Supplied records Start Marker

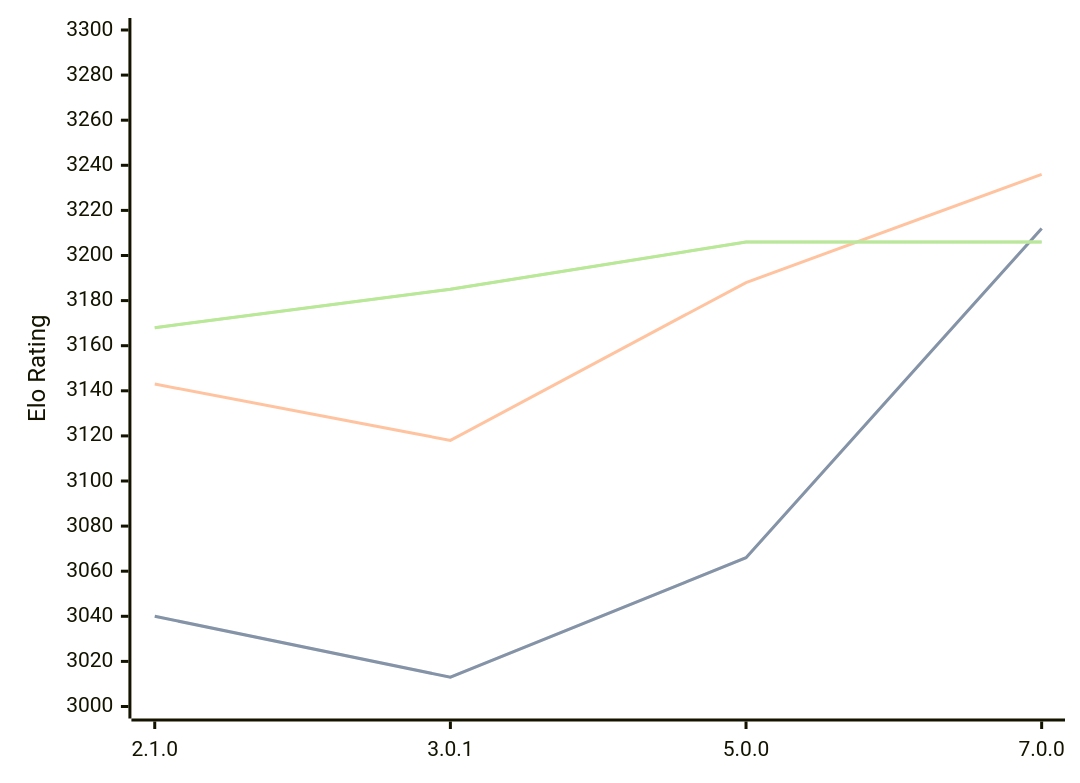
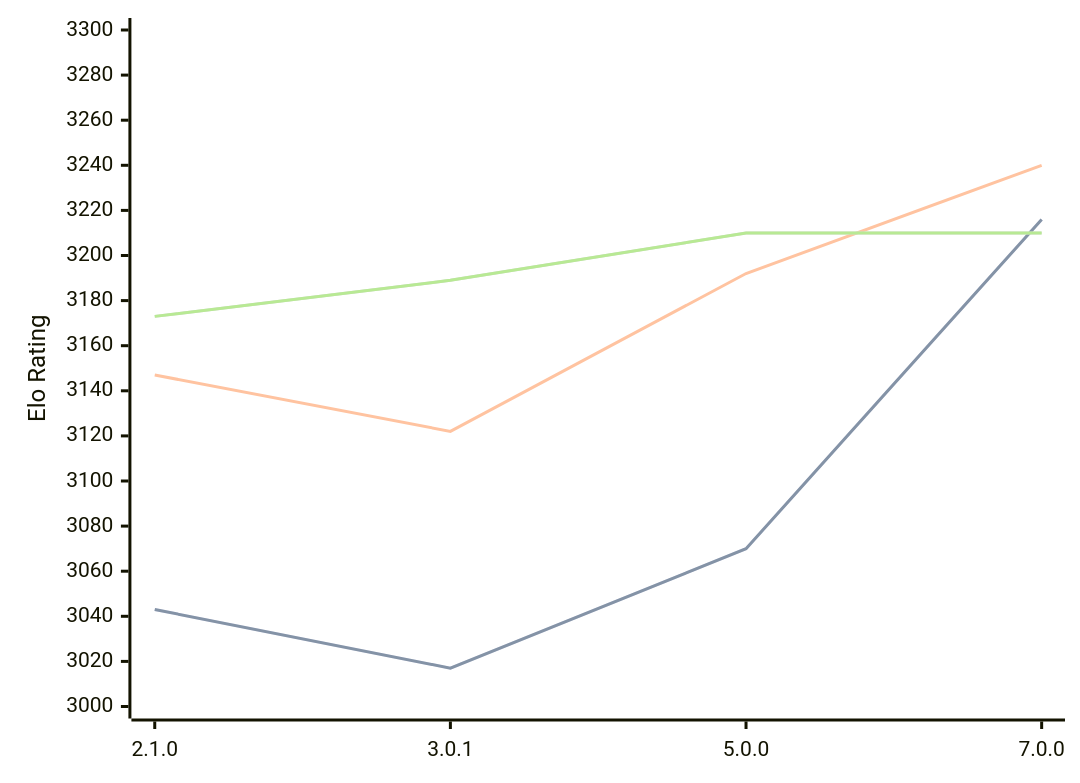
Before and after one commit to computer-chess-index/cci: the diagram in engines/PlentyChess.md, drawn with Mermaid. The commit also changed other lines of this file, not shown here.

Commit message:
Update CCI Ratings (ELO VLTC) - 2026-02-24

````diff
--- a/engines/PlentyChess.md
+++ b/engines/PlentyChess.md
@@ -42,11 +42,11 @@
 ```mermaid
 %%{init: {"theme":"base","themeVariables":{"seriesColors:['#a3a3a3','#222221','#faa371']}}}%%
 xychart-beta
   x-axis ["2.1.0", "3.0.1", "5.0.0", "7.0.0"]
   y-axis "Elo Rating" 3000 --> 3300
-  line "STC (8.0+0.08s)" [3040, 3013, 3066, 3212]
-  line "STC (8.0+0.08s)" [3040, 3013, 3066, 3212]
-  line "LTC (60.0+0.60s)" [3143, 3118, 3188, 3236]
-  line "VLTC (2m24s+1.12s)" [3168, 3185, 3206, 3206]
-  line "VLTC (2m24s+1.12s)" [3168, 3185, 3206, 3206]
+  line "STC (8.0+0.08s)" [3043, 3017, 3070, 3216]
+  line "STC (8.0+0.08s)" [3043, 3017, 3070, 3216]
+  line "LTC (60.0+0.60s)" [3147, 3122, 3192, 3240]
+  line "VLTC (2m24s+1.12s)" [3173, 3189, 3210, 3210]
+  line "VLTC (2m24s+1.12s)" [3173, 3189, 3210, 3210]
 ```
````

Supplied records End Marker

▶ _To do_
Read through the lines above and collect those that contain the string "PlentyChess".

▶ _Problem solution_
Before and after one commit to computer-chess-index/cci: the diagram in engines/PlentyChess.md, drawn with Mermaid. The commit also changed other lines of this file, not shown here.
--- a/engines/PlentyChess.md
+++ b/engines/PlentyChess.md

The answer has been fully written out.